After students across the country walked out of class in a call for gun control legislation, teens and adults in Springfield, Massachusetts, held a rally outside the headquarters of gun manufacturer Smith & Wesson.
Valentina Pedroza, 17, traveled from Boston to join about 200 other demonstrators, who held signs and shouted chants like, "What do we want? Gun control!" and "Smith and Wesson, meet with us!"
In an interview, Pedroza said she thinks Smith & Wesson, as well as other gun manufacturers, should work with gun control advocates on solutions to avoid tragedies like last month's shooting at a Parkland, Florida, high school that claimed 17 lives.
"They can be part of the solution, so it’s definitely important to have gun factories on our side," Pedroza said.
Protesters called on Smith & Wesson to meet with youth organizers, and discontinue sales of the M&P 15 rifle, the weapon used in Parkland. Pedroza and several other students left a letter at the company's security desk.
Also at the rally, a Democratic candidate for Massachusetts governor, Jay Gonzalez, said he wants to make it illegal in the state to manufacture assault-style guns for commercial sale.

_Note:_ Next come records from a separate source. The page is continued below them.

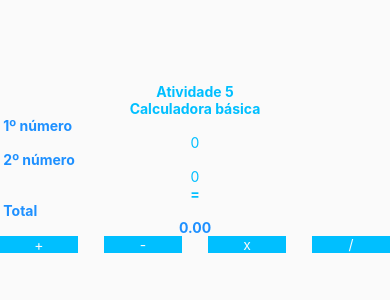
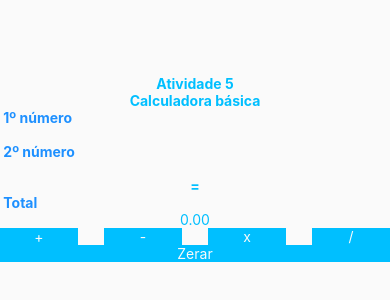
Before and after one commit to ewertonjsilva/expo-1des-125, a React Native app: screen / in a window 390 px wide. Shown: the part 254-554 px from the top of the page. Built offline with nearby package versions, Linux system fonts and the light colour scheme; what react-native-responsive-fontsize would draw is missing.

Commit message:
Atividade 5

```diff
--- a/src/atividades/atv05/botao/index.js
+++ b/src/atividades/atv05/botao/index.js
@@ -1,23 +1,16 @@
 import { Pressable, Text } from 'react-native';
-
 import styles from './styles';
 
-export default function BotaoOperacao({onPress, children, mudaOperacao}) {
-
-    function handleExecutaOperacao() {
-        mudaOperacao();
-        onPress();
-    }
-
+// Recebe apenas 'onPress' para notificar o clique.
+export default function BotaoOperacao({ onPress, children, grande }) {
     return (
         <Pressable
-            onPress={handleExecutaOperacao}
-            style={
-                ({ pressed }) => pressed ?
-                    [styles.button, styles.buttonTouch]
-                    :
-                    styles.button
-            }
+            onPress={onPress} // Passa a função diretamente
+            style={({ pressed }) => [
+                styles.button,
+                grande ? styles.btnGrande : {},
+                pressed && styles.buttonTouch // Simplificação do style
+            ]}
         >
             <Text style={styles.textButton}>{children}</Text>
         </Pressable>
--- a/src/atividades/atv05/botao/styles.js
+++ b/src/atividades/atv05/botao/styles.js
@@ -17,6 +17,9 @@ const styles = StyleSheet.create({
         color: '#fafafa',
         textAlign: 'center',
     },
+    btnGrande: {
+        width: '100%',
+    },
 });
 
 export default styles;
--- a/src/atividades/atv05/index.js
+++ b/src/atividades/atv05/index.js
@@ -2,40 +2,62 @@ import { useState } from 'react';
 import { View, Text, Pressable, TextInput } from 'react-native';
 
 import BotaoOperacao from './botao';
+import Input from './input';
 
 import styles from './styles';
 
 export default function Atividade05() {
 
-    const [isFocusN1, setIsFocusN1] = useState(false);
-    const [isFocusN2, setIsFocusN2] = useState(false);
-    const [isFocusTotal, setIsFocusTotal] = useState(false);
-
-    const [n1, setN1] = useState(0);
-    const [n2, setN2] = useState(0);
-    const [total, setTotal] = useState(0);
-
+    const [n1, setN1] = useState(''); // Usar string vazia é melhor para inputs
+    const [n2, setN2] = useState('');
+    const [total, setTotal] = useState(null); // Usar null para indicar "nenhum resultado ainda"
     const [operacaoTxt, setOperacaoTxt] = useState('');
 
-    function operacao(op) {
+    // Função dedicada para limpar os estados
+    const handleClear = () => {
+        setN1('');
+        setN2('');
+        setTotal(null);
+        setOperacaoTxt('');
+    };
 
-        if (op == '+') {
-            setTotal(parseFloat(n1) + parseFloat(n2));
+    // Lógica de cálculo refatorada
+    const handleCalculate = (op) => {
+        setOperacaoTxt(op);
+
+        const num1 = parseFloat(n1);
+        const num2 = parseFloat(n2);
+
+        // Validação para evitar NaN (Not a Number)
+        if (isNaN(num1) || isNaN(num2)) {
+            alert('Por favor, insira números válidos.');
+            return;
         }
 
-        if (op == '-') {
-            setTotal(parseFloat(n1) - parseFloat(n2));
+        let resultado = 0;
+        switch (op) {
+            case '+':
+                resultado = num1 + num2;
+                break;
+            case '-':
+                resultado = num1 - num2;
+                break;
+            case 'x':
+                resultado = num1 * num2;
+                break;
+            case '/':
+                // Tratamento de divisão por zero
+                if (num2 === 0) {
+                    alert('Não é possível dividir por zero!');
+                    return;
+                }
+                resultado = num1 / num2;
+                break;
+            default:
+                break;
         }
-
-        if (op == 'x') {
-            setTotal(parseFloat(n1) * parseFloat(n2));
-        }
-
-        if (op == '/') {
-            setTotal(parseFloat(n1) / parseFloat(n2));
-        }
-
-    }
+        setTotal(resultado);
+    };
 
     return (
         <View style={styles.container}>
@@ -44,65 +66,33 @@ export default function Atividade05() {
             <Text style={styles.txtSaida}> Calculadora básica </Text>
 
             <Text style={styles.textLabel}> 1º número </Text>
-            <TextInput
-                style={
-                    [
-                        styles.txtEntrada,
-                        isFocusN1 ? styles.txtEntradaUsando : {}
-                    ]
-                }
-                onFocus={() => setIsFocusN1(true)}
-                onBlur={() => setIsFocusN1(false)}
-                onChangeText={(num1) => setN1(num1)}
-                value={n1.toString()}
-            // keyboardType='numeric'
-
-            />
+            <Input valor={n1} alteraValor={setN1} />
 
             <Text style={styles.txtSaida}>{operacaoTxt}</Text>
 
             <Text style={styles.textLabel}> 2º número </Text>
-            <TextInput
-                style={
-                    [
-                        styles.txtEntrada, isFocusN2 ? styles.txtEntradaUsando : {}
-                    ]
-                }
-                onFocus={() => setIsFocusN2(true)}
-                onBlur={() => setIsFocusN2(false)}
-                onChangeText={(num2) => setN2(num2)}
-                value={n2.toString()}
-            />
+            <Input valor={n2} alteraValor={setN2} />
 
             <Text style={[styles.txtSaida, { margin: 0 }]}> = </Text>
 
             <Text style={styles.textLabel}> Total </Text>
-            <TextInput
-                style={
-                    [
-                        styles.txtEntrada,
-                        styles.txtTotal,
-                        isFocusTotal ?
-                            {
-                                borderColor: 'deepskyblue',
-                                outline: 'none',
-                            }
-                            :
-                            {}
-                    ]
-                }
-                onFocus={() => setIsFocusTotal(true)}
-                onBlur={() => setIsFocusTotal(false)}
+            <Input
+                // Garante que o valor seja string, mesmo se for null
+                valor={total !== null ? total.toFixed(2) : '0.00'}
+                alteraValor={() => { }} // Função vazia, pois é somente leitura
                 readOnly={true}
-                value={total ? parseFloat(total).toFixed(2) : '0.00'}
             />
 
             <View style={styles.containerBotoes}>
-                <BotaoOperacao onPress={() => operacao('+')} mudaOperacao={() => setOperacaoTxt('+')} >+</BotaoOperacao>
-                <BotaoOperacao onPress={() => operacao('-')} mudaOperacao={() => setOperacaoTxt('-')} >-</BotaoOperacao>
-                <BotaoOperacao onPress={() => operacao('x')} mudaOperacao={() => setOperacaoTxt('x')} >x</BotaoOperacao>
-                <BotaoOperacao onPress={() => operacao('/')} mudaOperacao={() => setOperacaoTxt('/')} >/</BotaoOperacao>
+                <BotaoOperacao onPress={() => handleCalculate('+')}>+</BotaoOperacao>
+                <BotaoOperacao onPress={() => handleCalculate('-')}>-</BotaoOperacao>
+                <BotaoOperacao onPress={() => handleCalculate('x')}>x</BotaoOperacao>
+                <BotaoOperacao onPress={() => handleCalculate('/')}>/</BotaoOperacao>
             </View>
+
+            <BotaoOperacao onPress={handleClear} grande={true}>
+                Zerar
+            </BotaoOperacao>
 
         </View>
     );
--- /dev/null
+++ b/src/atividades/atv05/input/index.js
@@ -0,0 +1,22 @@
+import { useState } from 'react';
+import { TextInput } from 'react-native';
+import styles from './styles';
+
+export default function Input({ valor, alteraValor, readOnly = false }) { // Valor padrão para readOnly
+    const [isFocus, setIsFocus] = useState(false);
+
+    return (
+        <TextInput
+            style={[
+                styles.txtEntrada,
+                isFocus && styles.txtEntradaUsando // Estilo de foco condicional
+            ]}
+            onFocus={() => setIsFocus(true)}
+            onBlur={() => setIsFocus(false)}
+            onChangeText={alteraValor}
+            value={String(valor ?? '')} // Garante que o valor é sempre string e evita erro com null/undefined
+            keyboardType='numeric'
+            editable={!readOnly} // 'editable' é mais apropriado que 'readOnly' para inputs
+        />
+    );
+}
--- /dev/null
+++ b/src/atividades/atv05/input/styles.js
@@ -0,0 +1,20 @@
+import { StyleSheet } from 'react-native';
+import { RFValue } from 'react-native-responsive-fontsize';
+
+const styles = StyleSheet.create({
+    txtEntrada: {
+        borderWidth: RFValue(4),
+        textAlign: 'center',
+        fontSize: RFValue(20),
+        borderColor: '#1E90FF',
+        color: 'deepskyblue',
+        borderRadius: RFValue(10),
+        padding: RFValue(10)
+    },
+    txtEntradaUsando: {
+        borderColor: 'deepskyblue',
+        outline: 'none',
+    },
+});
+
+export default styles;
--- a/src/atividades/atv05/styles.js
+++ b/src/atividades/atv05/styles.js
@@ -53,6 +53,7 @@ const styles = StyleSheet.create({
         justifyContent: 'space-between',
         width: '100%',
         marginTop: RFValue(20),
+        marginVertical: RFValue(20),
     }
 });
 
```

In most cases, it's already illegal to possess those firearms in Massachusetts.
“In the absence of the federal government taking any action to prevent these tragic mass killings that continue to happen, we should be doing everything we can right here in Massachusetts,” Gonzalez said.
A spokeswoman for Smith and Wesson's parent company did not immediately respond to a request for comment on the protest, Gonzalez's proposal, or questions about what types of weapons the company makes in Springfield.
State House News Service contributed to this report.